The opening of “The Delinquent Girl” provides an overview of the research on girls’ delinquency and discuss policy implications. Robert Agnew wrote the first chapter. It focuses on “mainstream” theories of delinquency, such as strain, control, social learning, and integrate theories. Jody Miller and Christopher Mullins examine feminist theories of girls’ delinquency in Chapter 2. In Chapter 3, Darrell Steffensmeier and Jennifer Schwartz provide an assessment of the extent of recent trends in girls’ delinquency and the gender gap. Diane Fishbein and others, in Chapter 4, focus on the effect of several major bio-psychological factors on girls’ delinquency.

In Chapter 5, Candace Kruttschnitt and Peggy Giordano examine the family factors associated with girl’s delinquency. In Chapter 6, Ms. Giordano reviews the influence of peers and romantic partners on delinquency.

Peer pressure within larger institutions, such as schools, are discussed and examined in Chapter 7. The entire community influence of peers and families are discussed in Chapter 8 while Chapter 9, authored by Merry Morash and Meda Chesney-Lind, analyzes the effect of violence on the community influence.

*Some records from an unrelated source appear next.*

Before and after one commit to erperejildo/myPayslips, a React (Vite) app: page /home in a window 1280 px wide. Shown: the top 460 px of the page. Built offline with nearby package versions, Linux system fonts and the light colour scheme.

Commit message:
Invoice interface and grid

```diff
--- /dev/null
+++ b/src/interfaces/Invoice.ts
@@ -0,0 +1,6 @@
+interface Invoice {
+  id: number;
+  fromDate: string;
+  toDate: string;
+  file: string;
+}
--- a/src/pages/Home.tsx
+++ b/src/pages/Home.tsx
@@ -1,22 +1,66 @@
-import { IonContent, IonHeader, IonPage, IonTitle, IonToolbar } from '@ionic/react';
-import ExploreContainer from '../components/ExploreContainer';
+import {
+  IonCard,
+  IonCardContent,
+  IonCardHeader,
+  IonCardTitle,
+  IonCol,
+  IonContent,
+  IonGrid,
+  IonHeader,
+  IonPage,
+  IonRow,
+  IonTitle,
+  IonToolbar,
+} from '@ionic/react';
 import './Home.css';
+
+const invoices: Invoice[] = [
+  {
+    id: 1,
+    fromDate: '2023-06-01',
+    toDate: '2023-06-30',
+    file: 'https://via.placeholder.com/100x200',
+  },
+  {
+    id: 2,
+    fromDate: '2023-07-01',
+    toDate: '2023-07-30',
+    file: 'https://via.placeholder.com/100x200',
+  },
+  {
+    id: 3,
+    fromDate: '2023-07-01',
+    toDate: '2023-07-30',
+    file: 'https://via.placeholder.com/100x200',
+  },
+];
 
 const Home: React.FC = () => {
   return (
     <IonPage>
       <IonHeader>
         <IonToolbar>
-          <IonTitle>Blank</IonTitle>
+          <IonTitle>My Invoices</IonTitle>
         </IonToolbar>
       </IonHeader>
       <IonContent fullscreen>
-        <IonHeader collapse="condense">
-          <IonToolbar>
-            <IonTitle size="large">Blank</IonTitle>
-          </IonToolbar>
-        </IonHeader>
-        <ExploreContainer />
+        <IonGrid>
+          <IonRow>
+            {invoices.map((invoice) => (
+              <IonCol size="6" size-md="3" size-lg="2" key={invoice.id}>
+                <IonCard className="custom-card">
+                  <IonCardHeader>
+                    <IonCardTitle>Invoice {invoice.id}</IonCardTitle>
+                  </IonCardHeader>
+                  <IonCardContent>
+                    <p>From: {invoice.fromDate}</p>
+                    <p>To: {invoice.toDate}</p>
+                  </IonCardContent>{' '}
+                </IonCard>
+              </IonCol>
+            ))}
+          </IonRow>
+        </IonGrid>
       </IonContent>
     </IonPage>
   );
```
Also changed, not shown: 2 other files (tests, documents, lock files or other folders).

In Chapter 10, Jody Miller looks at the historical and current studies of female involvement in gangs. In the last chapter, Barry Feld analyzes how females are treated in the juvenile justice system.

The studies examined in the book seem to establish that increases in female participation are highest for larceny, alcohol/drug violations (DUI, drugs and liquor law violations), disorderly conduct, and “simple” assault. I was not surprised by these statistics, because I observe the same trend for female offenders every day, in my courtroom. But, it is also telling that girls are not “gaining” ground in homicide, rape, or robbery.

But there is always tomorrow . . .

Matthew A. Sciarrino is a Criminal Court judge in Staten Island.